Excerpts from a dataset
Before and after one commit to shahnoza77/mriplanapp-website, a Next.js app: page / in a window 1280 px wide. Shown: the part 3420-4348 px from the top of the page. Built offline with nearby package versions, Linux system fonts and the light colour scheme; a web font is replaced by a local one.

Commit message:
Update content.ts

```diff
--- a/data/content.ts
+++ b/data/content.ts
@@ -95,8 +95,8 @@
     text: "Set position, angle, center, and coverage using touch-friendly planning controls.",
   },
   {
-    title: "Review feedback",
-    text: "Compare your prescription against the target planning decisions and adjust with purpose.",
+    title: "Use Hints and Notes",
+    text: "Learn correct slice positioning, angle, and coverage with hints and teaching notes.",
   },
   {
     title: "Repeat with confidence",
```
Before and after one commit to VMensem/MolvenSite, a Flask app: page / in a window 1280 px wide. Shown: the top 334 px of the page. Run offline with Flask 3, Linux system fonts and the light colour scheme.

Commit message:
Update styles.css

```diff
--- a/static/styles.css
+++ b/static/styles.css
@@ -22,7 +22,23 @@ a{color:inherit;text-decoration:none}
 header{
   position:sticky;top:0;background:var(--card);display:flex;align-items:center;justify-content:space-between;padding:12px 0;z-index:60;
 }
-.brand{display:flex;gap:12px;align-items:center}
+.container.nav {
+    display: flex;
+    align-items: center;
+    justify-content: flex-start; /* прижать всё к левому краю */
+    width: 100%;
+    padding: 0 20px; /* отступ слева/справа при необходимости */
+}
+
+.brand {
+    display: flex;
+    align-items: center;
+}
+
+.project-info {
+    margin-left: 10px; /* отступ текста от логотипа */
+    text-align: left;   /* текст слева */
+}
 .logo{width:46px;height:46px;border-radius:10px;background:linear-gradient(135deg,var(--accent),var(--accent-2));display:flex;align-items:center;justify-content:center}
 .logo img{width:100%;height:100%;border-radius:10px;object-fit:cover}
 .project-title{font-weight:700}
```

Assignment: In full and without alteration, return every line above.

Expected output:
Before and after one commit to shahnoza77/mriplanapp-website, a Next.js app: page / in a window 1280 px wide. Shown: the part 3420-4348 px from the top of the page. Built offline with nearby package versions, Linux system fonts and the light colour scheme; a web font is replaced by a local one.

Commit message:
Update content.ts

```diff
--- a/data/content.ts
+++ b/data/content.ts
@@ -95,8 +95,8 @@
     text: "Set position, angle, center, and coverage using touch-friendly planning controls.",
   },
   {
-    title: "Review feedback",
-    text: "Compare your prescription against the target planning decisions and adjust with purpose.",
+    title: "Use Hints and Notes",
+    text: "Learn correct slice positioning, angle, and coverage with hints and teaching notes.",
   },
   {
     title: "Repeat with confidence",
```
Before and after one commit to VMensem/MolvenSite, a Flask app: page / in a window 1280 px wide. Shown: the top 334 px of the page. Run offline with Flask 3, Linux system fonts and the light colour scheme.

Commit message:
Update styles.css

```diff
--- a/static/styles.css
+++ b/static/styles.css
@@ -22,7 +22,23 @@ a{color:inherit;text-decoration:none}
 header{
   position:sticky;top:0;background:var(--card);display:flex;align-items:center;justify-content:space-between;padding:12px 0;z-index:60;
 }
-.brand{display:flex;gap:12px;align-items:center}
+.container.nav {
+    display: flex;
+    align-items: center;
+    justify-content: flex-start; /* прижать всё к левому краю */
+    width: 100%;
+    padding: 0 20px; /* отступ слева/справа при необходимости */
+}
+
+.brand {
+    display: flex;
+    align-items: center;
+}
+
+.project-info {
+    margin-left: 10px; /* отступ текста от логотипа */
+    text-align: left;   /* текст слева */
+}
 .logo{width:46px;height:46px;border-radius:10px;background:linear-gradient(135deg,var(--accent),var(--accent-2));display:flex;align-items:center;justify-content:center}
 .logo img{width:100%;height:100%;border-radius:10px;object-fit:cover}
 .project-title{font-weight:700}
```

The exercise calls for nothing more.